DATASET CONTENT:
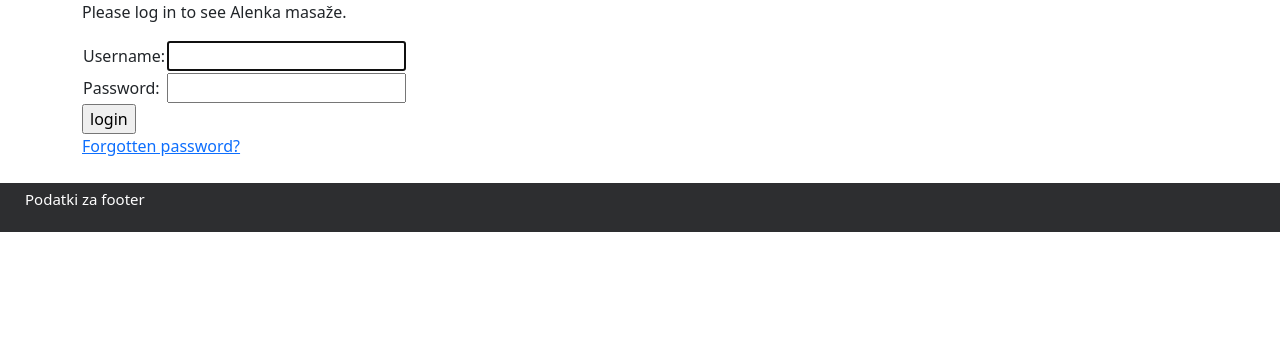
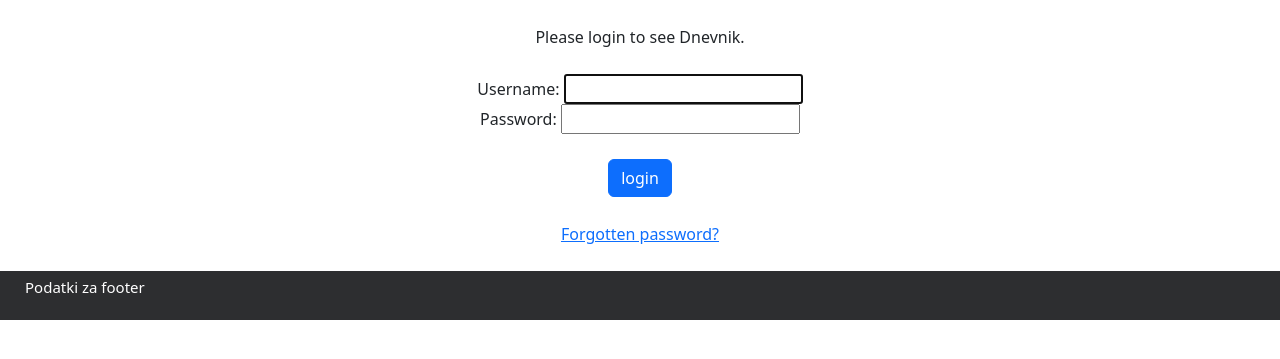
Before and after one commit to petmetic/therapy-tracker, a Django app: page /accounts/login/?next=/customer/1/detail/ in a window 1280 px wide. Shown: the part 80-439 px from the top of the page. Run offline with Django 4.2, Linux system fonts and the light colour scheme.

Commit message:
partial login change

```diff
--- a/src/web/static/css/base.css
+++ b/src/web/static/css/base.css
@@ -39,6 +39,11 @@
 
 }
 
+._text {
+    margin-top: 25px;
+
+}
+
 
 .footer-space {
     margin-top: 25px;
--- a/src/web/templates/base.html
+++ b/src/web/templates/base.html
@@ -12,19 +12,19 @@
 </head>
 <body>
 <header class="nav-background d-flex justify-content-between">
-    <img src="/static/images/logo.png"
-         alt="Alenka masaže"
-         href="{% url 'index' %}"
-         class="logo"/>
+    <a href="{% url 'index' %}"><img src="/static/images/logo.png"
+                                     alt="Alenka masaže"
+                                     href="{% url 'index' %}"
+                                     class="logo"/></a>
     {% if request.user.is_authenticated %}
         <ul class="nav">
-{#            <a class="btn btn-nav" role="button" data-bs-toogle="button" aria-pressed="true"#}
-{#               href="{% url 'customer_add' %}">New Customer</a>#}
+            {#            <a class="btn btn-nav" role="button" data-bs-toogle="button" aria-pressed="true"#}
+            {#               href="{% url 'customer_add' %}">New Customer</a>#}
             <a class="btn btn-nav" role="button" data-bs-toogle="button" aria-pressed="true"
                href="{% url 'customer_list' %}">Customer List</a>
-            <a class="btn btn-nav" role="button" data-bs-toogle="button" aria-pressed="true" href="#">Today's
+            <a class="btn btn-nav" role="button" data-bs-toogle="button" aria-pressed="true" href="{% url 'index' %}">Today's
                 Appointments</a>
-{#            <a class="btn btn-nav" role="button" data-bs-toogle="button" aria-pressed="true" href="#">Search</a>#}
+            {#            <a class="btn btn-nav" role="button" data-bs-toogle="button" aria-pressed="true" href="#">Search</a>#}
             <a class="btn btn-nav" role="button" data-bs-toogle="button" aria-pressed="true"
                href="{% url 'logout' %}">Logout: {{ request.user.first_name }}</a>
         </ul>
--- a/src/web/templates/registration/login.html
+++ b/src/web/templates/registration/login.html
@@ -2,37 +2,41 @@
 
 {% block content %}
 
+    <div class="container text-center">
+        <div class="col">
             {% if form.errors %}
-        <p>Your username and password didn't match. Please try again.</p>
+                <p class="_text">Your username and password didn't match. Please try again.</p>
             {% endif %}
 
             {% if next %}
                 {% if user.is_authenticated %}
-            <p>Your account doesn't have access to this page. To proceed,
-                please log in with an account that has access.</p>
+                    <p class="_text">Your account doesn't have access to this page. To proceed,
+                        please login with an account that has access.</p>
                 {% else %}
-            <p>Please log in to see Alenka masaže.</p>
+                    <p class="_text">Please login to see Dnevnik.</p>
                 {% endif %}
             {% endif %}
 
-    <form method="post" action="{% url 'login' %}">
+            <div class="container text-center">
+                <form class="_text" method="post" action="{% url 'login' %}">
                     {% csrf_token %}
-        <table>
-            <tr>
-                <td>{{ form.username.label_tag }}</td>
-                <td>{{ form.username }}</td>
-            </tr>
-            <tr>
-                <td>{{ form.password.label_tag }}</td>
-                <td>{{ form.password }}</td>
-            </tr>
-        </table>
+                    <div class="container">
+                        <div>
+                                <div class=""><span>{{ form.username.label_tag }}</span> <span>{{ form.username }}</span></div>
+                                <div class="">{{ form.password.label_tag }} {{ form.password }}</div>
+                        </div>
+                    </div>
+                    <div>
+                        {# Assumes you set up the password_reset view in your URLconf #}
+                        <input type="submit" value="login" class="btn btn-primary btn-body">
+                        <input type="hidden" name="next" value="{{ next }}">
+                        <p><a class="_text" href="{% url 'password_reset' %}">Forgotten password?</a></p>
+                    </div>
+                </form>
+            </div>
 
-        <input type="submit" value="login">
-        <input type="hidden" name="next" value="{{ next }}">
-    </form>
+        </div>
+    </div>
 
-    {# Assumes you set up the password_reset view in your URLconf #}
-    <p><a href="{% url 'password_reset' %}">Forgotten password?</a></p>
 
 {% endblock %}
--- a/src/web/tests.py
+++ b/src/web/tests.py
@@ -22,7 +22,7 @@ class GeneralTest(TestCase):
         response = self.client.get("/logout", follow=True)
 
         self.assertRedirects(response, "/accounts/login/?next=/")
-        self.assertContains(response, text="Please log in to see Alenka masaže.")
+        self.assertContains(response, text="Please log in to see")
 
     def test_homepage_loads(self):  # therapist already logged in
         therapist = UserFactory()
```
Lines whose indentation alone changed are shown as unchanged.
* * *
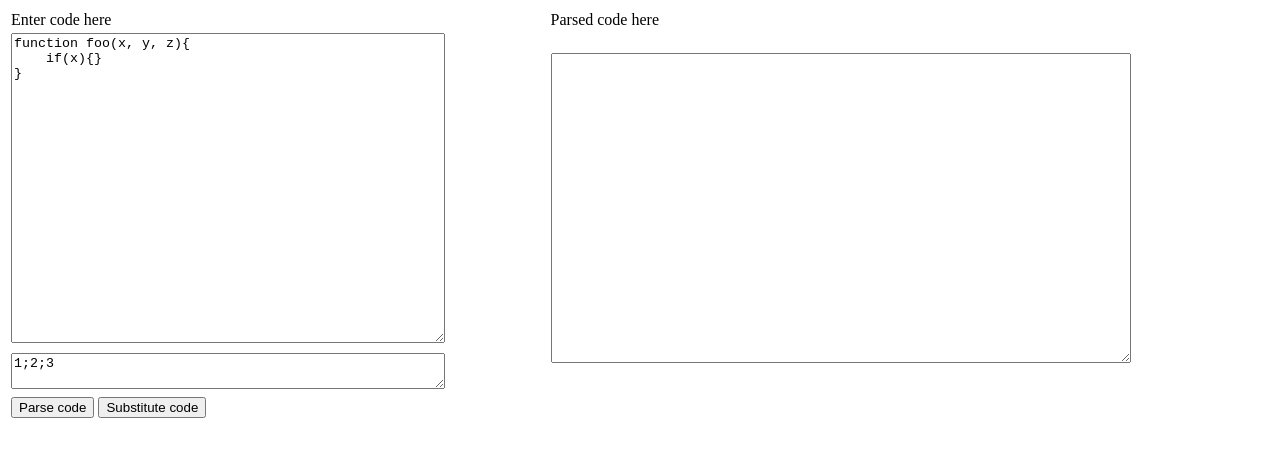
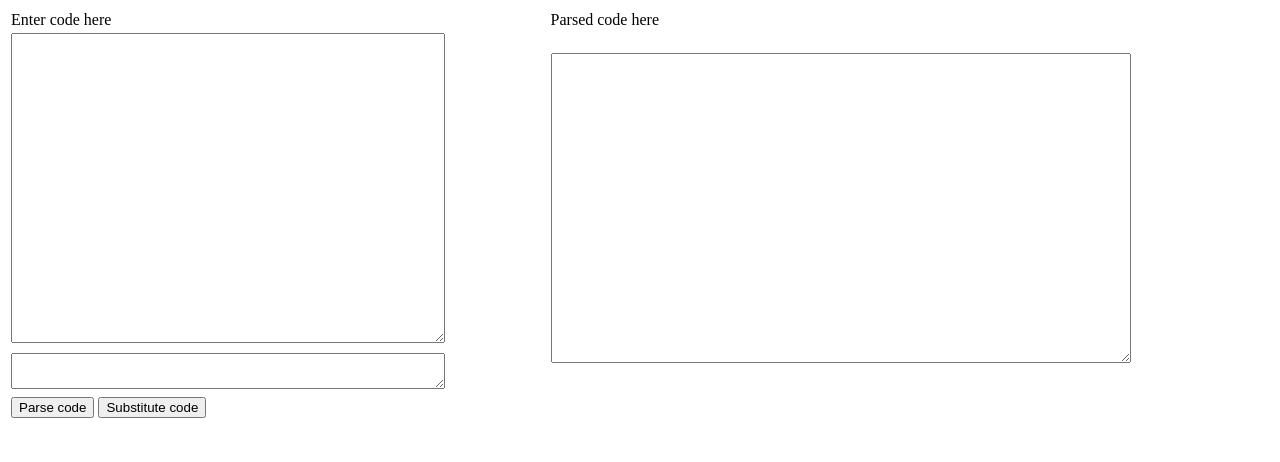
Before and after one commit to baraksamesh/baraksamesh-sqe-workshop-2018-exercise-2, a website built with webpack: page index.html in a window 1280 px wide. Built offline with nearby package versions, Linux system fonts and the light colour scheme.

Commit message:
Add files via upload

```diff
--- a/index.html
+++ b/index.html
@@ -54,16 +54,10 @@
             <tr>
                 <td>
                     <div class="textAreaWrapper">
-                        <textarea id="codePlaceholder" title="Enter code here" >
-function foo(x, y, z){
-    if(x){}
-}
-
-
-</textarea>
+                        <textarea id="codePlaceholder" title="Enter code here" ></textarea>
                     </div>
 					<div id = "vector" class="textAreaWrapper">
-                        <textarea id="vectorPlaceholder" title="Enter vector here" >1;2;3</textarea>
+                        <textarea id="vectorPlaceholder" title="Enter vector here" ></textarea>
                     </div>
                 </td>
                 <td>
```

REQUIRED ACTION: If a line in the records holds the string "vector", copy it.

WRITTEN ANSWER:
 					<div id = "vector" class="textAreaWrapper">
-                        <textarea id="vectorPlaceholder" title="Enter vector here" >1;2;3</textarea>
+                        <textarea id="vectorPlaceholder" title="Enter vector here" ></textarea>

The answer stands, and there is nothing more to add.